What lessons have you learnt about life?
It is to be patient; in railway you have all the tribes. You have to learn patience. The cultures are not the same. If you worked in railway, that means you have worked in the entire Nigeria because you meet all the cultures, different religious groups, different tribes, so you have to be very patient to work in government and imbibe the spirit of loving your neighbour as you love yourself and one day it will be good. There’s no need to be in hurry. Any assignment given to you, do it as if it’s your own, don’t say it’s government work because you are the government if because you are working for government you don’t do your work well, I don’t see how you can change your mind when you now leave the government work and do your own. I don’t know if you are going for another training to do the proper thing. Just be patient and cooperate with other people working with you.
The impression I got from people in the railway compound on my way to your office, is that the MD is approachable, nice man; does that have anything to do with your growing up?

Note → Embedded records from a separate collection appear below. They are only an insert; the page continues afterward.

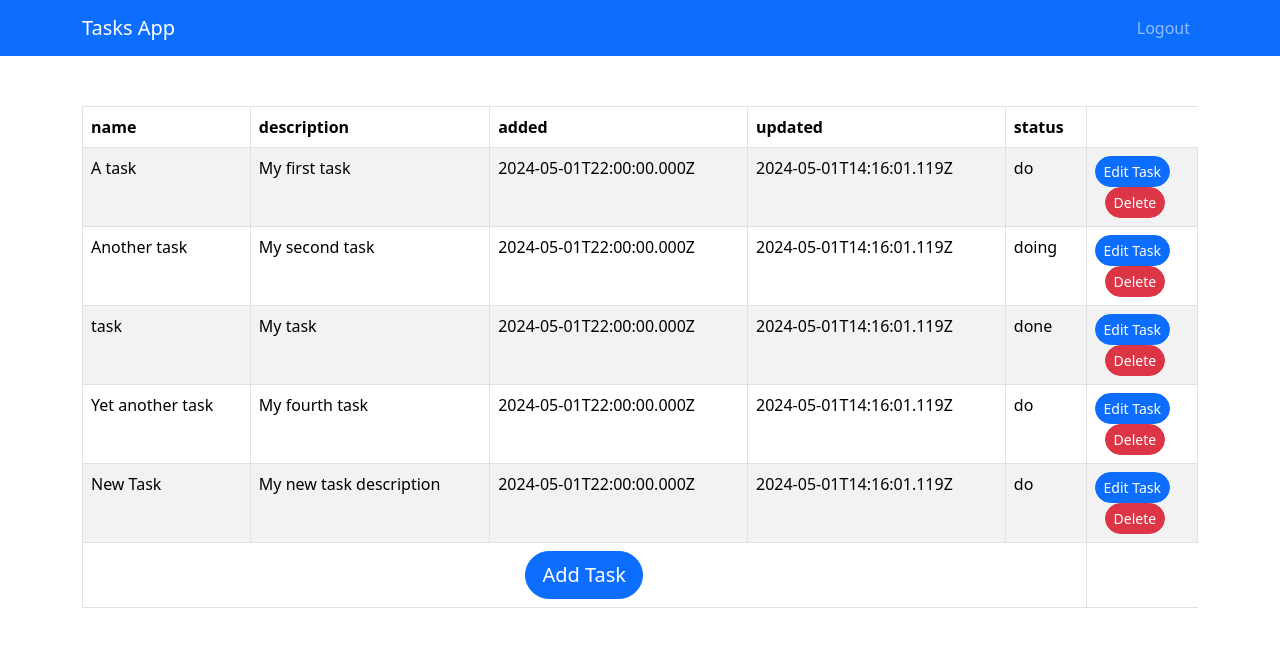
Repository: trider/react-task-manager
Page: /#/tasks
The author's editor kept a copy of each file at every save. The page is drawn from the files as they stood at one save, then again after the next save.
The browser window is 1280 px wide. The pictures show the whole page.
The project was rebuilt for these pictures with package versions that can differ from the ones it lists, and the page was loaded fresh each time. Also part of the build but not shown: src/App.css, src/data/_Users.js, src/pages/Login.js.

Above is the page before, as saved 2024-05-06 15:41:51.

### src/App.js
// import logo from './logo.svg';
import './App.css';
import 'bootstrap/dist/css/bootstrap.min.css';
// import { BrowserRouter, Routes, Route } from "react-router-dom";
import {HashRouter as Router, Routes, Route} from "react-router-dom";
import LoginForm from "./pages/Login";
import TaskList from "./pages/Task";

// const path = process.env.REACT_APP_FOR_PATH;

function App() {
  return (
    <div>
      <Router baseline="/">
        <Routes>
          <Route index element={<LoginForm />} />
            <Route path="login" element={<LoginForm />} />
            <Route path="tasks" element={<TaskList />} />
        </Routes>
      </Router>
    </div>
  );
}

export default App;

### src/pages/Task.js
import * as React from 'react';
import Table from 'react-bootstrap/Table';
import Container from 'react-bootstrap/Container';
import ModalComponent from '../components/Modal';
import userTasks from '../data/_Tasks';
import tableCols from '../data/_Cols';
import NavbarComponent from '../components/Navigation';
import Button from 'react-bootstrap/Button';



const TaskTable = () => {
  return (
    <div>
      <Table striped bordered hover size="lg">
      <thead>
        <tr>
          {tableCols.map((col) => (
            <th key={col}>{col}</th>
          ))}
        </tr>
      </thead>
      <tbody>
        {userTasks.map((task) => (
          <tr key={task.id}>
            {tableCols.map((col) => (
              <td key={col}>{task[col]}</td>
            ))}
            <td>


            <ModalComponent title={'Edit Task'} size={'sm'} />

            <Button  variant="danger rounded-pill" size='sm' style={{marginLeft:'10px'}}>
            Delete
          </Button>


            </td>
          </tr>
        ))}

      </tbody>
      <tfoot>
        <tr>
          <td colSpan={tableCols.length}>
          <div className="d-grid gap-2 d-md-flex justify-content-md-center">
            <ModalComponent title={'Add Task'} size={'lg'}/>
           </div>
          </td>
        </tr>
      </tfoot>
    </Table>




    </div>
  );
}


const TaskList = () => {
  return (
    <div>

    <NavbarComponent />
    <Container style={{marginTop:"50px"}}>
      <TaskTable />
    </Container>
    </div>
  );
}

export default TaskList;

### src/components/Modal.js
import { useState } from 'react';
import Button from 'react-bootstrap/Button';
import Modal from 'react-bootstrap/Modal';

const ModalComponent = (props) => {
  const [show, setShow] = useState(false);

  const handleClose = () => setShow(false);
  const handleShow = () => setShow(true);
  return (
    <div>
      <Button variant="primary" onClick={handleShow} className='rounded-pill' size={props.size}>
        {props.title}
      </Button>

      <Modal show={show} onHide={handleClose}>
        <Modal.Header closeButton>
          <Modal.Title>{props.title}</Modal.Title>
        </Modal.Header>
        <Modal.Body>
          Woohoo, you are reading this text in a modal!
          <div className='bg-primary text-light text-center' style={{ marginTop: '10px'}}>
          <Button  variant="primary rounded-pill" onClick={handleClose} size={props.size} >
            Submit
          </Button>


          </div>


          </Modal.Body>
        {/* <Modal.Footer>


        <div className='bg-primary text-light text-center' >
          <Button  variant="primary" onClick={handleClose}>
            Submit
          </Button>
          </div>
        </Modal.Footer> */}
      </Modal>
    </div>
  );
}

export default ModalComponent;

### src/data/_Tasks.js
const userTasks= [
 {
   id: "6630ab326e723ac1ea6dce7a",
   description: "My first task",
   name: "A task",
   taskId: 1,
   user: "jonnygold",
   added: "2024-05-01T22:00:00.000Z",
   updated: "2024-05-01T14:16:01.119Z",
   status: "do",
   isActive: true
 },
 {
   id: "6630fe5d6e723ac1ea6dce7e",
   description: "My second task",
   name: "Another task",
   taskId: 2,
   user: "jonnygold",
   added: "2024-05-01T22:00:00.000Z",
   updated:"2024-05-01T14:16:01.119Z",
   status: "doing",
   isActive: true
 },
 {
   id: "6630fe826e723ac1ea6dce7f",
   description: "My task",
   name: "task",
   taskId: 3,
   user: "jonnygold",
   added: "2024-05-01T22:00:00.000Z",
   updated:"2024-05-01T14:16:01.119Z",
   status: "done",
   isActive: true
 },
 {
   id: "6631f17cc4c9b7f5ab3c28c3",
   name: "Yet another task",
   description: "My fourth task",
   user: "jonnygold",
   taskId: 4,
   added: "2024-05-01T22:00:00.000Z",
   updated:"2024-05-01T14:16:01.119Z",
   isActive: true,
   status: "do",

 },
 {
   id: "66323f0d54b80929f84ebdd2",
   user: "jonnygold",
   name: "New Task",
   description: "My new task description",
   status: "do",
   taskId: 5,
   added: "2024-05-01T22:00:00.000Z",
   updated:"2024-05-01T14:16:01.119Z",
   isActive: true,
 }

]

export default userTasks

### src/data/_Cols.js
const tableCols = [
 'name',
 'description',
 'added',
 'updated',
 'status',
];

export default tableCols

### src/components/Navigation.js
import * as React from 'react';
import Container from 'react-bootstrap/Container';
import Nav from 'react-bootstrap/Nav';
import Navbar from 'react-bootstrap/Navbar';






const NavbarComponent = () => {
  return (
    <Navbar bg="primary" expand="lg" data-bs-theme="dark">
      <Container>
        <Navbar.Brand href="#home">Tasks App</Navbar.Brand>
        <Navbar.Toggle aria-controls="basic-navbar-nav" />
        <Navbar.Collapse id="basic-navbar-nav">
          <Nav className="me-auto" >
          </Nav>
          <Nav>
            <Nav.Link href="/login">Logout</Nav.Link>
          </Nav>
        </Navbar.Collapse>
      </Container>
    </Navbar>
  );
}



export default NavbarComponent;

Loaded but not shown: public/index.html (common file); src/index.js (common file); src/index.css (common file); src/reportWebVitals.js (common file)

After the next save:
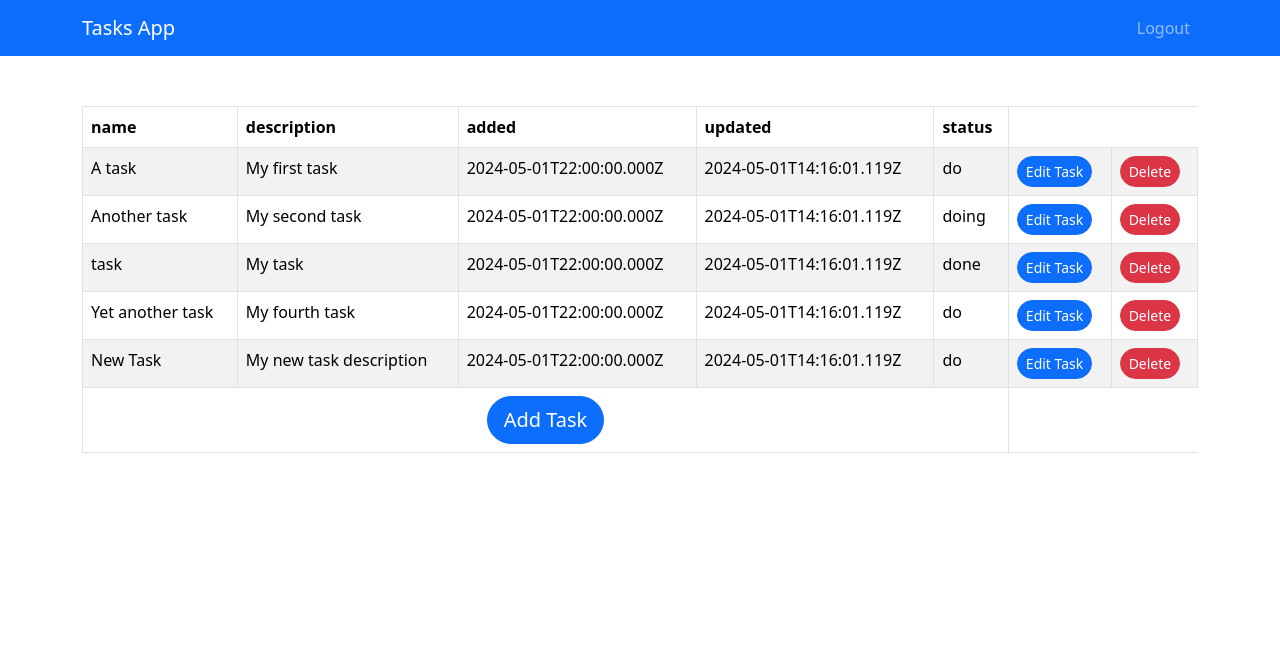
Saved 28 s later.
--- a/src/pages/Task.js
+++ b/src/pages/Task.js
@@ -30,12 +30,11 @@ const TaskTable = () => {
 
 
             <ModalComponent title={'Edit Task'} size={'sm'} />
-
-            <Button  variant="danger rounded-pill" size='sm' style={{marginLeft:'10px'}}>
+            </td>
+            <td>
+            <Button  variant="danger rounded-pill" size='sm' >
             Delete
           </Button>
-
-
             </td>
           </tr>
         ))}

My father taught me that anywhere I find myself I should try and be humble. The person you meet up today you also meet him down and that you are up today by His grace doesn’t mean the other person cannot be up. So, you don’t know it all, you can always get one or two things from others. I have to leave my doors open and hear views from other people. Even when sometimes people bring problem that you can’t solve it maybe in the process of talking to them, they would realize what they thought was a problem is not really a serious problem. I also ensure that leaving my doors open doesn’t affect my job. I have to balance it.
Where is your favourite travel destination?

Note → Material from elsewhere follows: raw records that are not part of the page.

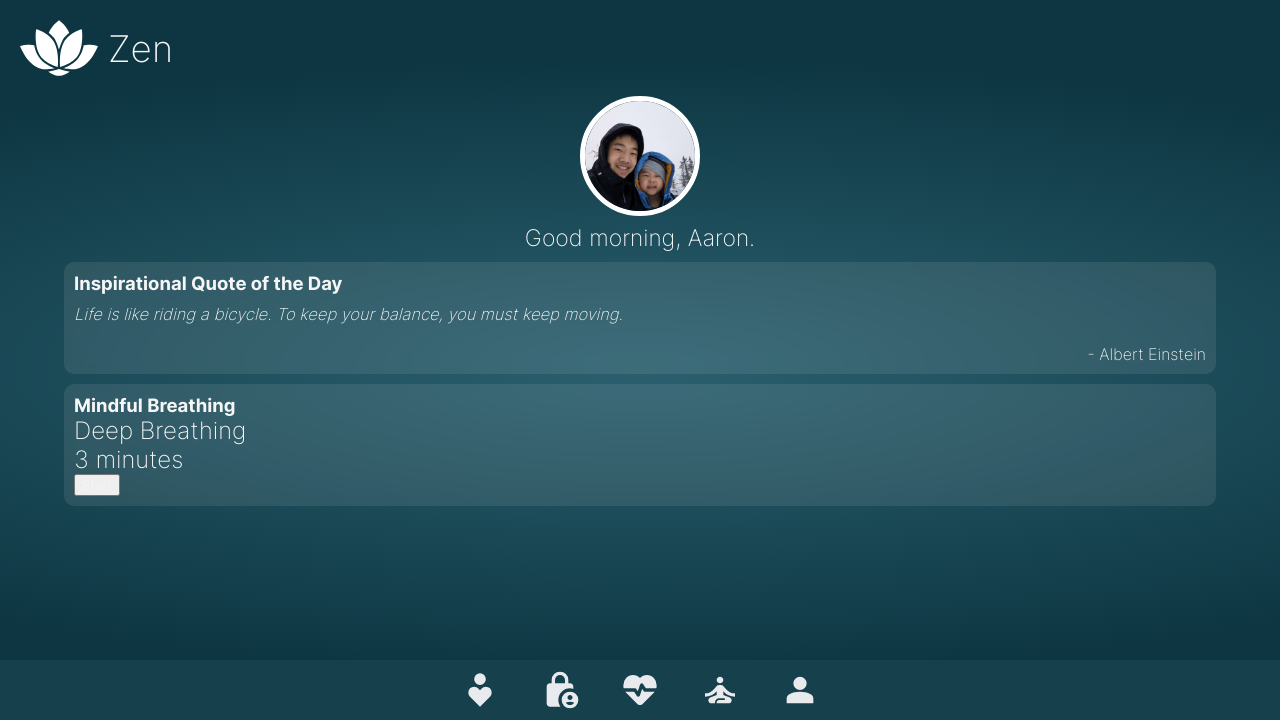
Repository: aaronw-dev/Zen
Page: mindful_dashboard.html
An editor plug-in stored every save of this project. The page is shown before and after the next save, followed by the edit.
The browser window is 1280 px wide. The pictures show the whole page.

Above is the page before, as saved 2024-06-08 14:47:03.

After the next save:
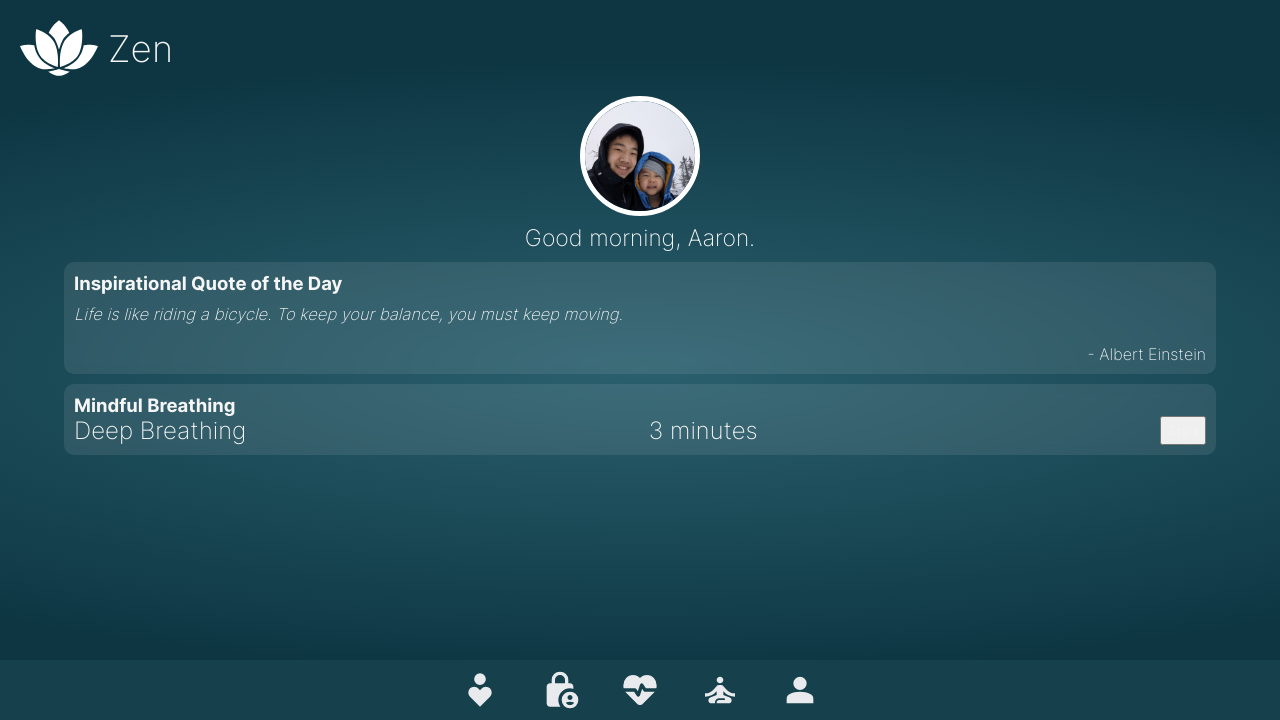
Saved 12 s later.
--- a/static/awdev.css
+++ b/static/awdev.css
@@ -134,7 +134,7 @@ nav img {
     content: "- ";
 }
 
-.flex-container {
+.mindful-actions {
     display: flex;
     flex-direction: row;
     flex-wrap: nowrap;

After the 5 saves that followed:
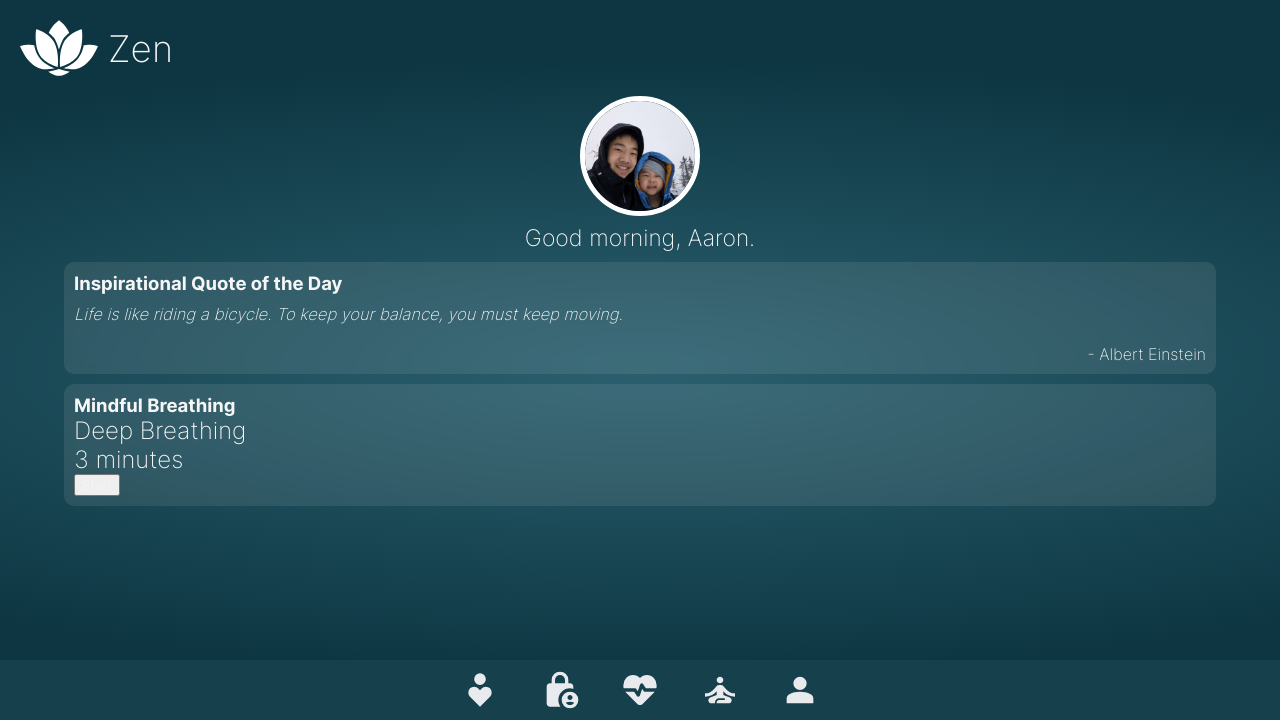
The 5 saves are shown as one change because they came seconds apart.
The last was saved 24 s later.
--- a/static/awdev.css
+++ b/static/awdev.css
@@ -143,7 +143,7 @@ nav img {
     align-content: normal;
   }
 
-  .flex-items:nth-child(1) {
+  .mindful-actions:nth-child(1) {
     display: block;
     flex-grow: 0;
     flex-shrink: 1;
@@ -152,7 +152,7 @@ nav img {
     order: 0;
   }
 
-  .flex-items:nth-child(2) {
+  .mindful-actions:nth-child(2) {
     display: block;
     flex-grow: 0;
     flex-shrink: 1;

My hometown, Ekpoma in Edo State. I always want to be with my people.
Edo! Not America or England?
America is expensive.
But you can afford it
There are other people, if I can afford it, how many people can afford it in my family. I’m here now as the MD, if I have somebody that cannot pay his child school fees and he’s my relation what do I need to do. I have to support that person; otherwise even when you go home or your children go home their life is not safe. Because they are not educated and they see you as somebody, ignorantly, they think it’s because of you they are not educated and you are affluent. So it’s better what you have, see how you can use it to better other people’s life. That is the way Nigeria will be better. There’s no use having 10 houses, when some don’t have a room to sleep. We should be our neighbour’s keeper. I hardly travel abroad except for official assignment. I can’t just wake up and say I want to go and rest abroad. If I want to rest I go to my hometown and rest.
How do you relax?
I’m a squash player. At the same time I’m a badminton player. I can lock myself in my room and dance but I don’t go to clubs.
What makes you happy?
If I see other people happy then I’m happy. I don’t want to see a bad situation relating to a human being. The more people are happy around me the happy I am.
What makes you sad?
If I’m not able to help. If you had come here with a problem and I’m not able to help I will go home not happy.
Your favourite food?
As you grow old, they tell you don’t take this, don’t take that. Before, I used to love pounded yam and bitter leaf soup. But these days I take vegetable, take salad, so I have joined them. Once in a while I eat pounded yam.